***** Source records *****

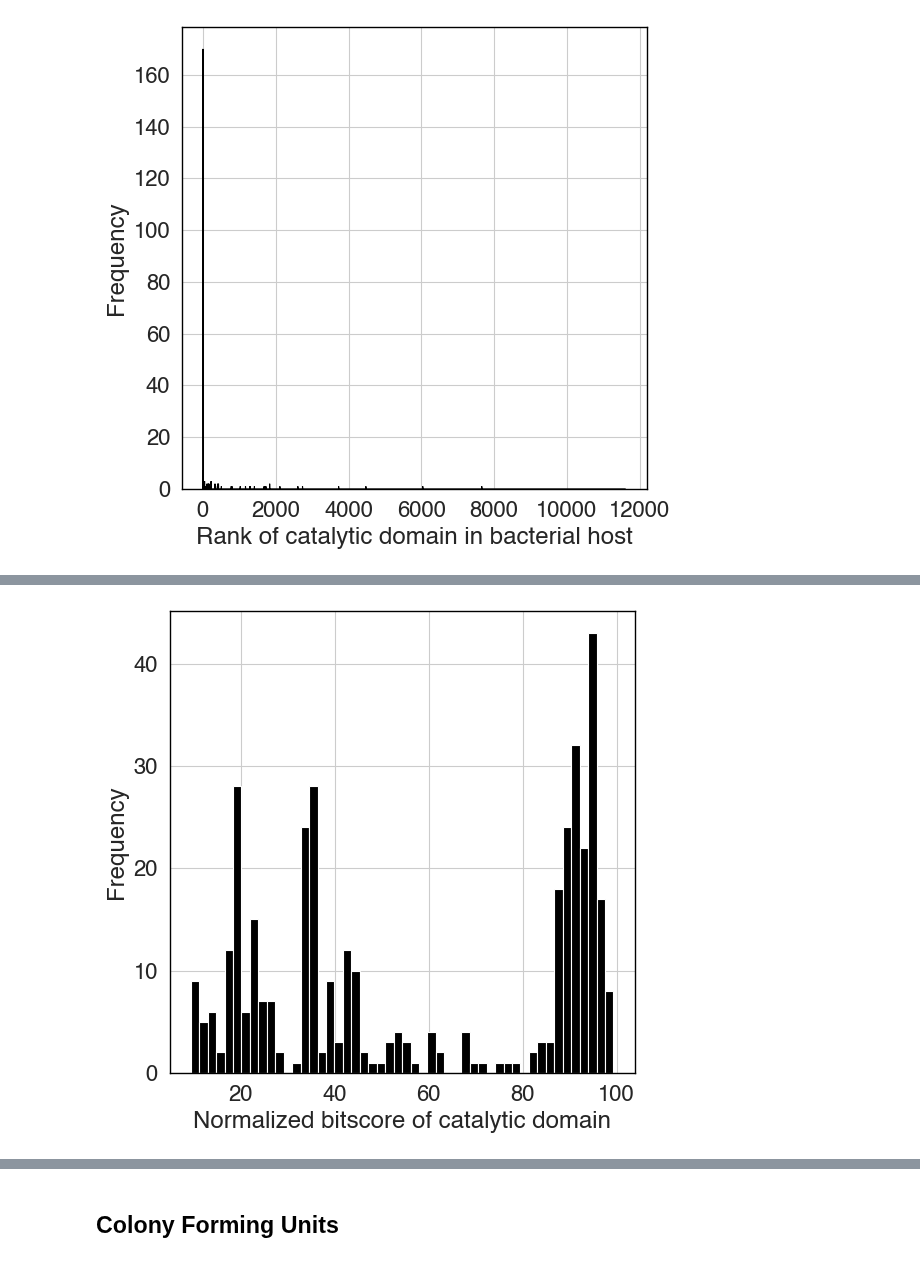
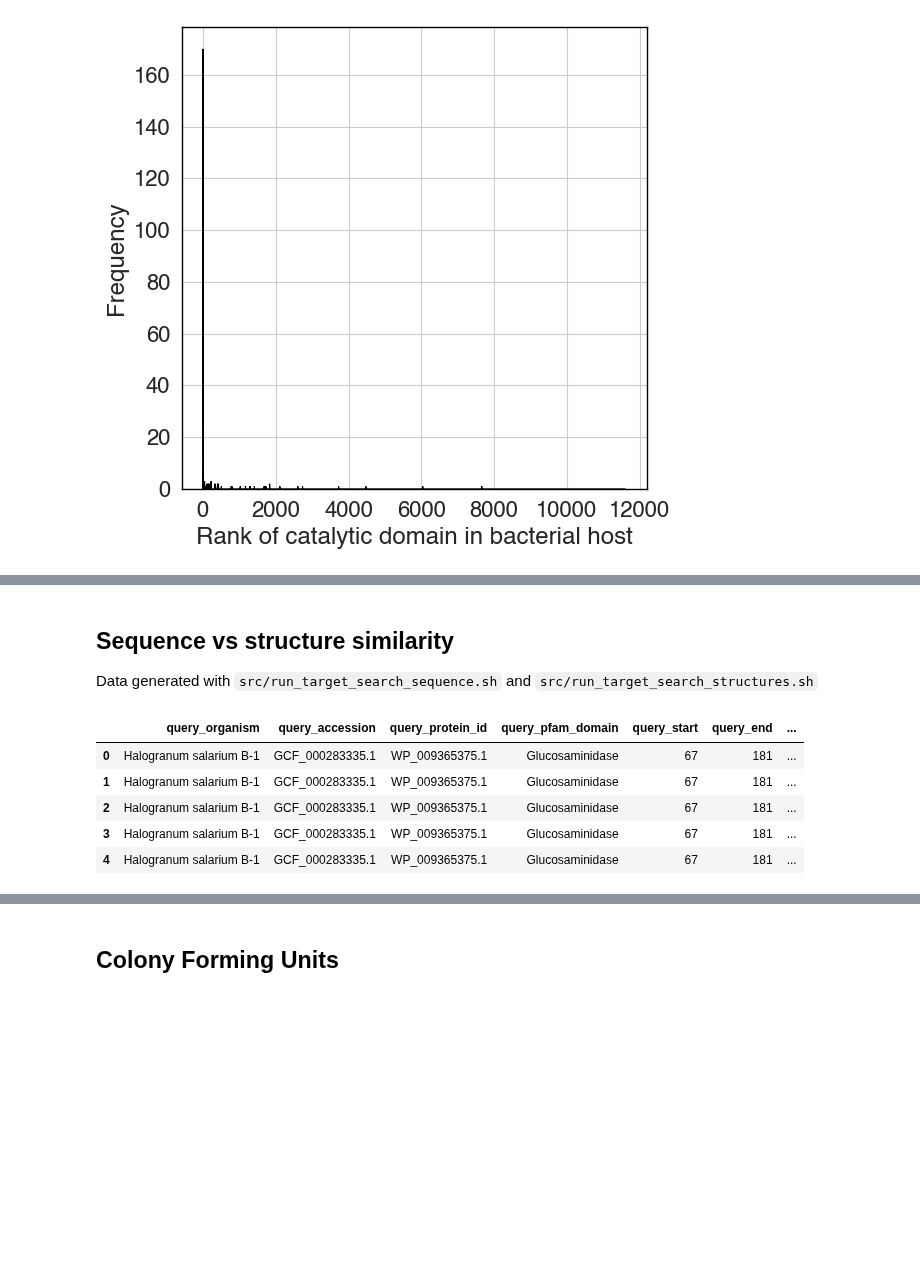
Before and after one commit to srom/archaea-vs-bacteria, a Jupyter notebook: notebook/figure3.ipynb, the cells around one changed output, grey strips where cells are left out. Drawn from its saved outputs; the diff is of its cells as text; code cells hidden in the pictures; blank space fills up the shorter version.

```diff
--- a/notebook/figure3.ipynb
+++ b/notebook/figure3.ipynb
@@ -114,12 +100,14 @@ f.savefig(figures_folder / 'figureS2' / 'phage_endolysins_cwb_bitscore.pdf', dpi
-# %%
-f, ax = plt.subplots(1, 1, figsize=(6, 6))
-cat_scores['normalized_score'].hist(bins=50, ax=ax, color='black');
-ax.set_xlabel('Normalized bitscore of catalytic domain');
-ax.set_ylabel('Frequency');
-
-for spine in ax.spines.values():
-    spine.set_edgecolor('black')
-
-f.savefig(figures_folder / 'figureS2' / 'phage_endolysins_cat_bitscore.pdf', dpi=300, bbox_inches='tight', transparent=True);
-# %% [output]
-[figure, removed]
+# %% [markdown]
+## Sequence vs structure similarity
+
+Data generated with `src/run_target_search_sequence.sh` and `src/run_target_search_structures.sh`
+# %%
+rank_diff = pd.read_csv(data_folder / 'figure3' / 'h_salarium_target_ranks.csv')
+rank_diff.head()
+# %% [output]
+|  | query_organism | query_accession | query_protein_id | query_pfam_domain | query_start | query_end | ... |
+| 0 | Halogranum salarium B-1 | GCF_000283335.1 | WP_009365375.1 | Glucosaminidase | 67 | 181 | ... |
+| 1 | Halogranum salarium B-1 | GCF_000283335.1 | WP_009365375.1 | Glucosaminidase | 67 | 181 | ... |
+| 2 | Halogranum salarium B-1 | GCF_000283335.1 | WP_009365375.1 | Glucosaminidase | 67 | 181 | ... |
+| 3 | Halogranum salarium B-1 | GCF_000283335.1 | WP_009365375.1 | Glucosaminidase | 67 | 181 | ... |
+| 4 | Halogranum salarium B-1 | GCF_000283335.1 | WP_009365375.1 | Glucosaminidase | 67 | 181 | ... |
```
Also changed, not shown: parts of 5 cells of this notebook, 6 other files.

*****

Exercise>
Count of lines with "Halogranum": please work it out for the entries above and give the number by itself.

Response>
5